Searching the material below, find each line that includes the word "docs", and copy it.

[RECORDS Boundary: Start]

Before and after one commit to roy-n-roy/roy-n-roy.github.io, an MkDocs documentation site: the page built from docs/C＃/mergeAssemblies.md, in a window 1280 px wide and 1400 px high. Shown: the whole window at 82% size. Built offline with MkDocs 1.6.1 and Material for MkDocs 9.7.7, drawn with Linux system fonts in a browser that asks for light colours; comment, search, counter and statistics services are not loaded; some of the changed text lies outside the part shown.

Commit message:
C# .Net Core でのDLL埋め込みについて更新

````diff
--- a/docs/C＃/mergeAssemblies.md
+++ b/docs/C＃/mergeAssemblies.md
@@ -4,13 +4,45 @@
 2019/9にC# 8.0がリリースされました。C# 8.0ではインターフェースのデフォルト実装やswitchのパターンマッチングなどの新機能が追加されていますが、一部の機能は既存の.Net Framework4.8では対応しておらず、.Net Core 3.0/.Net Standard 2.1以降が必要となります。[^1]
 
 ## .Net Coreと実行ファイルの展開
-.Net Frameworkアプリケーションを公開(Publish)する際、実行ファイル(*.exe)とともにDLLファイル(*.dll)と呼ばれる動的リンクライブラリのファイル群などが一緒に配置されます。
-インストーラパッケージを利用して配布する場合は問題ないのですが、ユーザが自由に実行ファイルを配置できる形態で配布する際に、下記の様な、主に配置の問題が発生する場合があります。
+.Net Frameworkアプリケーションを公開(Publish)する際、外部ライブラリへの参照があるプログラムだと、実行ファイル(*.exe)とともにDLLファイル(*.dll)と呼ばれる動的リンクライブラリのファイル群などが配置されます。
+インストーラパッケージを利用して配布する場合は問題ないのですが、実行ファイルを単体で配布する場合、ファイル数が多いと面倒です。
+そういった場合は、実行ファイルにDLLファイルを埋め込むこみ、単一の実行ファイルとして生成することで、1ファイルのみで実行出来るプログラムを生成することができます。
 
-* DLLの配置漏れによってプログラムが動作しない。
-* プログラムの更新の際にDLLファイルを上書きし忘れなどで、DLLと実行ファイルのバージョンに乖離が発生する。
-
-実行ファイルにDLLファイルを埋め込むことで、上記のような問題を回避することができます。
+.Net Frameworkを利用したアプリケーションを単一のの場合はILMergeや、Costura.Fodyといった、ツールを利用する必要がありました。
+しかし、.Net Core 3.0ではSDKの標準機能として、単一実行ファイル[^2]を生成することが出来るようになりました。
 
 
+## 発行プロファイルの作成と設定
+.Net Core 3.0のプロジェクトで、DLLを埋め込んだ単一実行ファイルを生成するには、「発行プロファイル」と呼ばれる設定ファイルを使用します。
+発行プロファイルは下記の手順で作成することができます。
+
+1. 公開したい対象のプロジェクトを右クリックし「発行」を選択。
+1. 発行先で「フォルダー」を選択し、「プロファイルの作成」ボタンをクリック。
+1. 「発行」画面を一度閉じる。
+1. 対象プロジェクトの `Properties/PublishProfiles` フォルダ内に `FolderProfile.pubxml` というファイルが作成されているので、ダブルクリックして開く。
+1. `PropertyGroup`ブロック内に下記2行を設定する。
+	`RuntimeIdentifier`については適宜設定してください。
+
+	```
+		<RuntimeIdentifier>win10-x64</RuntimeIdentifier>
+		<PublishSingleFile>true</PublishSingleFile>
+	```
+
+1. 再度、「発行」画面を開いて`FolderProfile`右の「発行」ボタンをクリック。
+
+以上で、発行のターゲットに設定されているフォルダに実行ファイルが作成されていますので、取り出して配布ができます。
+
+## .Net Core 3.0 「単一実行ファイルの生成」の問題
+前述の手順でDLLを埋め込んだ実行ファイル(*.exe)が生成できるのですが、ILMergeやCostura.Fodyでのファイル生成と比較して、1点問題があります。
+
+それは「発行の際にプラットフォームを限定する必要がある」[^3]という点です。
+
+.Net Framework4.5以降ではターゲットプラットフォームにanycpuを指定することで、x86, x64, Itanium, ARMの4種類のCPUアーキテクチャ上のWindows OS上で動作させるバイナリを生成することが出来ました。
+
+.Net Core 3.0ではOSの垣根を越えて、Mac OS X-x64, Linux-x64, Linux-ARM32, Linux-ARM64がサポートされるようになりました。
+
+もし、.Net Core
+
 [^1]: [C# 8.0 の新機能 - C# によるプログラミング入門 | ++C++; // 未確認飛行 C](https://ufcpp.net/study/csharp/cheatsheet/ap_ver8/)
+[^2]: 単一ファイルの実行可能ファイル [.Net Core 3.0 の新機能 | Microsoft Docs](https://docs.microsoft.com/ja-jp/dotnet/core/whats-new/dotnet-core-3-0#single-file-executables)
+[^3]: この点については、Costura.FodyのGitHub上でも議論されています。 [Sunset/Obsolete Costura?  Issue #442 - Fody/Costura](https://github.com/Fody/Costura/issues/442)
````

[RECORDS Boundary: End]

### SOLUTION TO THIS TASK
Before and after one commit to roy-n-roy/roy-n-roy.github.io, an MkDocs documentation site: the page built from docs/C＃/mergeAssemblies.md, in a window 1280 px wide and 1400 px high. Shown: the whole window at 82% size. Built offline with MkDocs 1.6.1 and Material for MkDocs 9.7.7, drawn with Linux system fonts in a browser that asks for light colours; comment, search, counter and statistics services are not loaded; some of the changed text lies outside the part shown.
--- a/docs/C＃/mergeAssemblies.md
+++ b/docs/C＃/mergeAssemblies.md
+[^2]: 単一ファイルの実行可能ファイル [.Net Core 3.0 の新機能 | Microsoft Docs](https://docs.microsoft.com/ja-jp/dotnet/core/whats-new/dotnet-core-3-0#single-file-executables)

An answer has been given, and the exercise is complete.